The Model Nineteen has some of the classic Marantz styling features including the gyro-touch tuning wheel and blue tuning dial face that became a mainstay of later Marantz receivers. Some of the receivers also have a champagne colored faceplate.
The Model 19 puts out 50 watts per channel and has a very good FM tuning section and pre-amp. As you can see below it also features a built in oscilloscope that acts as a tuning meter for precision station tuning.
I believe both the Model Eighteen and Model Nineteen were made by Marantz after their sale to Superscope but they were also both designed by Saul Marantz and Sid Smith. Its solid state design incorporated a number of advancements. The tuning circuit is very similar to the Marantz 20B and it has a full complementary output stage which was ahead of its time.
The Model Nineteen is not a huge receiver at 18¼” x 6″ x 16″ but still weighs in at a hefty 46 pounds! I think the WC-9 wood case was only used on the Model Nineteen though it’s possible it was used on the Model Eighteen as well. The case shown below is possibly an aftermarket case as there were a couple companies that made wood cases for Marantz gear in the early 70’s.

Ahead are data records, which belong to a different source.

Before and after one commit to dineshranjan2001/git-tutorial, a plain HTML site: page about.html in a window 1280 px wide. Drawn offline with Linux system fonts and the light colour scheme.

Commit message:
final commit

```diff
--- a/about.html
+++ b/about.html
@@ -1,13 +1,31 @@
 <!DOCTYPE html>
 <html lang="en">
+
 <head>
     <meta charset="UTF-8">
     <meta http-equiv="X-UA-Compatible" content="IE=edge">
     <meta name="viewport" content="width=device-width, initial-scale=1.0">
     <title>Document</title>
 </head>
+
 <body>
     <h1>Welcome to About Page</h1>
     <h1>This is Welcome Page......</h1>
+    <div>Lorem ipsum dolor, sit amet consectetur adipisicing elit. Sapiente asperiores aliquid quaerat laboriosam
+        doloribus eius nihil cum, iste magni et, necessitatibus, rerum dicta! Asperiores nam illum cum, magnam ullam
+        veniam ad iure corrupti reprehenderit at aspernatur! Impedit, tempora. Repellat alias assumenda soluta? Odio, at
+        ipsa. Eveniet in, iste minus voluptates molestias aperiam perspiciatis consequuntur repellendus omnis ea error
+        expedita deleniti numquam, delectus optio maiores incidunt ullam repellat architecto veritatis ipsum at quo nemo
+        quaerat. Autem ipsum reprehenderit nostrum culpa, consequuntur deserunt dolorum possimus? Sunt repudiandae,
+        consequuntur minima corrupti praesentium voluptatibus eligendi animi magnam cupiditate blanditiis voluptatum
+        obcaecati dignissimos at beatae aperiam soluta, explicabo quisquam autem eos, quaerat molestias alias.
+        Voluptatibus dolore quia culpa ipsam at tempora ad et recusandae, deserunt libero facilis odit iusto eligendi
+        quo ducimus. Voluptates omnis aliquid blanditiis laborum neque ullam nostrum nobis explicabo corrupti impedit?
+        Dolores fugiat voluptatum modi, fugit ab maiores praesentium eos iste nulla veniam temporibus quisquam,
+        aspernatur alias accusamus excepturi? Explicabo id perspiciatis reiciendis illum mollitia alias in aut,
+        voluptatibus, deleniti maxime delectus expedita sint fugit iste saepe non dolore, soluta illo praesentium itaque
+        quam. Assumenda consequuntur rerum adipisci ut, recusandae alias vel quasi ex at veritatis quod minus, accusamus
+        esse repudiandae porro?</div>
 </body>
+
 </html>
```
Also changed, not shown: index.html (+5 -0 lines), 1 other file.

The brochure below shows how Marantz was targeting the upper end of audio buyers. They had no problem stating that the receiver was expensive, was expensive for a reason, and, unless you have no problem paying for perfection, then you probably should look at one of their other receivers.

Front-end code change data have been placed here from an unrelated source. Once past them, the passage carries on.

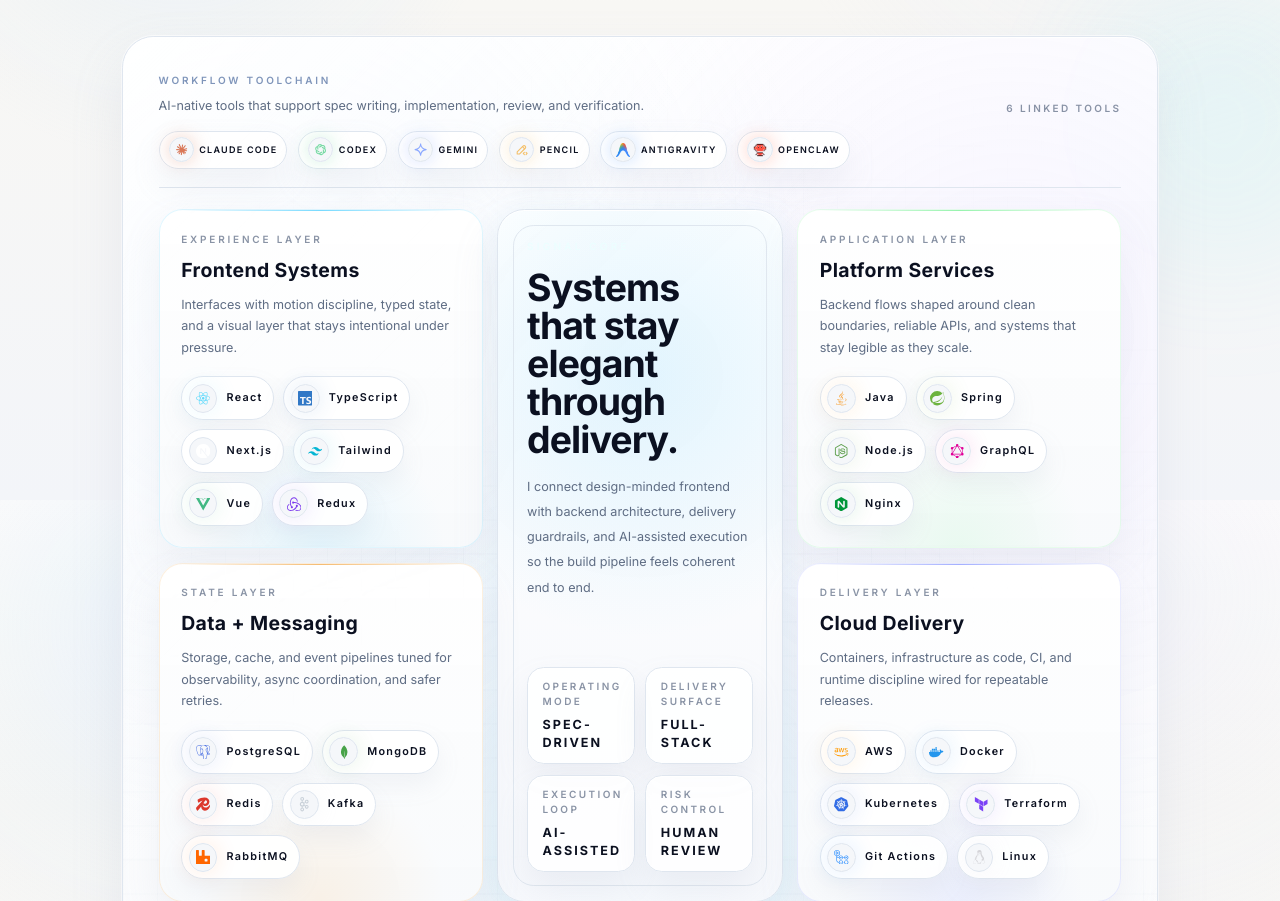
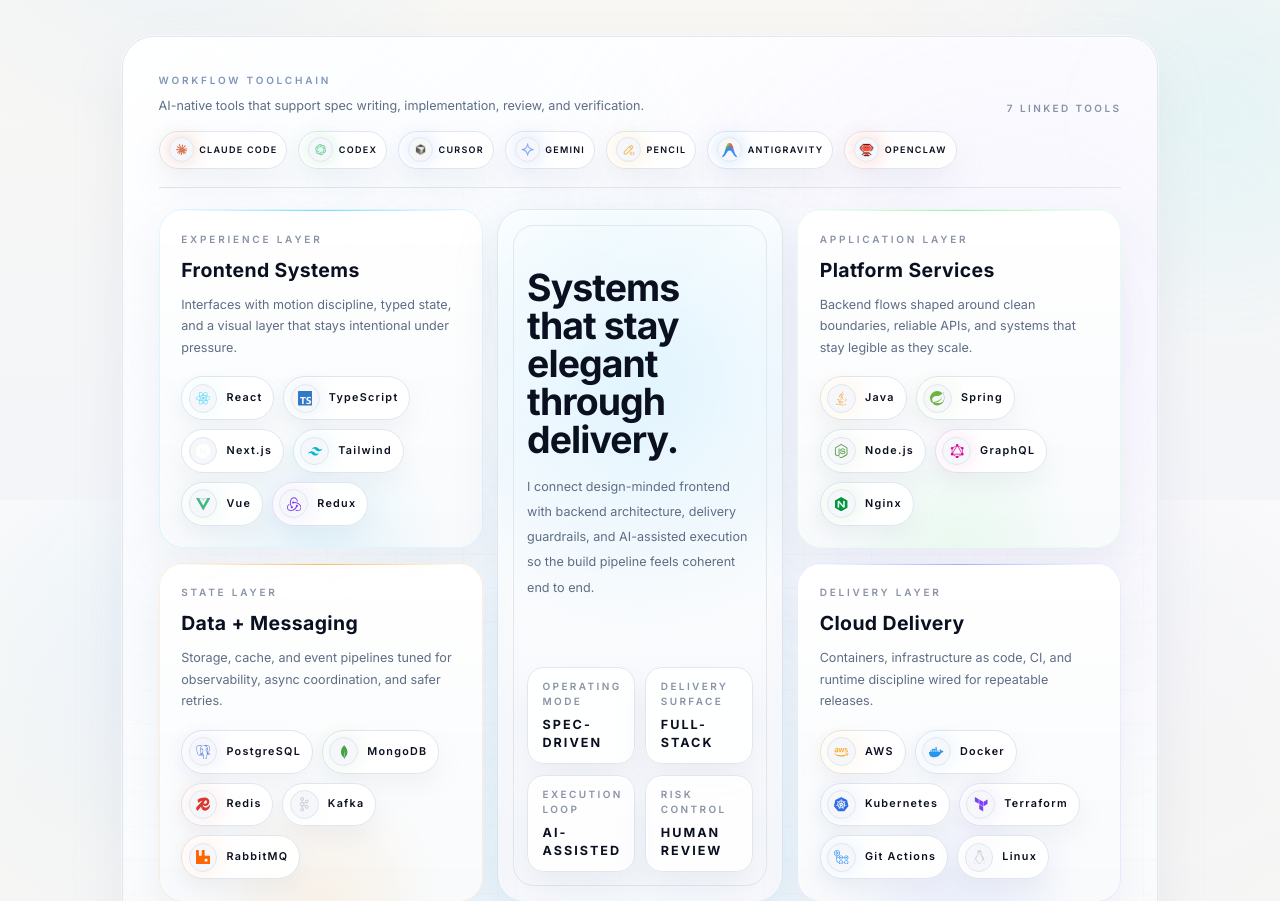
Before and after one commit to FredZ6/portfolio, a React (Vite) app: page / in a window 1280 px wide. Shown: the part 1100-2001 px from the top of the page. Built offline with nearby package versions, Linux system fonts and the light colour scheme; no server answers.

Commit message:
Add theme-aware Cursor workflow icon

```diff
--- a/src/components/Skills.jsx
+++ b/src/components/Skills.jsx
@@ -106,6 +106,14 @@
     color: '#7ADAA5',
     glow: 'rgba(122, 218, 165, 0.34)',
     href: 'https://openai.com/codex/',
+  },
+  {
+    name: 'Cursor',
+    lightImage: '/portfolio/cursor-avatar-circle-light.png',
+    darkImage: '/portfolio/cursor-avatar-circle-dark.png',
+    color: '#8FB4FF',
+    glow: 'rgba(143, 180, 255, 0.34)',
+    href: 'https://www.cursor.com/',
   },
   {
     name: 'Gemini',
@@ -259,6 +267,8 @@
     name: PropTypes.string.isRequired,
     icon: PropTypes.elementType,
     image: PropTypes.string,
+    lightImage: PropTypes.string,
+    darkImage: PropTypes.string,
     color: PropTypes.string.isRequired,
   }).isRequired,
 }
@@ -475,11 +485,24 @@
                         className="theme-tool-icon flex h-8 w-8 items-center justify-center rounded-full text-base xl:h-7 xl:w-7 xl:text-[0.92rem]"
                         style={{ color: tool.color, boxShadow: `0 0 18px ${tool.glow}` }}
                       >
-                        {tool.image ? (
+                        {tool.lightImage && tool.darkImage ? (
+                          <>
+                            <img
+                              src={tool.lightImage}
+                              alt=""
+                              className="theme-tool-icon-image theme-tool-icon-image--light"
+                            />
+                            <img
+                              src={tool.darkImage}
+                              alt=""
+                              className="theme-tool-icon-image theme-tool-icon-image--dark"
+                            />
+                          </>
+                        ) : tool.image ? (
                           <img
                             src={tool.image}
                             alt=""
-                            className="h-[1.12em] w-[1.12em] object-contain"
+                            className="theme-tool-icon-image"
                           />
                         ) : (
                           <Icon className="h-[1em] w-[1em]" />
--- a/src/index.css
+++ b/src/index.css
@@ -818,6 +818,20 @@
     background: rgba(15, 23, 42, 0.84);
   }
 
+  .theme-tool-icon-image {
+    height: 1.12em;
+    width: 1.12em;
+    object-fit: contain;
+  }
+
+  .theme-tool-icon-image--light {
+    display: none;
+  }
+
+  .theme-tool-icon-image--dark {
+    display: block;
+  }
+
   .theme-tool-label,
   .theme-chip-label {
     color: var(--page-text-strong);
@@ -1278,6 +1292,14 @@
   background: rgba(245, 247, 250, 0.98);
 }
 
+html[data-theme='light'] .theme-tool-icon-image--light {
+  display: block;
+}
+
+html[data-theme='light'] .theme-tool-icon-image--dark {
+  display: none;
+}
+
 html[data-theme='light'] .theme-tool-label,
 html[data-theme='light'] .theme-chip-label,
 html[data-theme='light'] .theme-card-arrow {
```
Also changed, not shown: public/cursor-avatar-circle-dark.png (added), public/cursor-avatar-circle-light.png (added).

As one of the classic Marantz receivers the Model Nineteen commands a high price. Higher then most any other 50 watt per channel receiver. Given its quality build and exceptional performance it’s probably not over priced. Long term I can’t see prices going down either. I recently saw one in excellent condition with its original wood cabinet sell for $1350.00. Generally, without the case they sell for $600 to $800 in good working condition.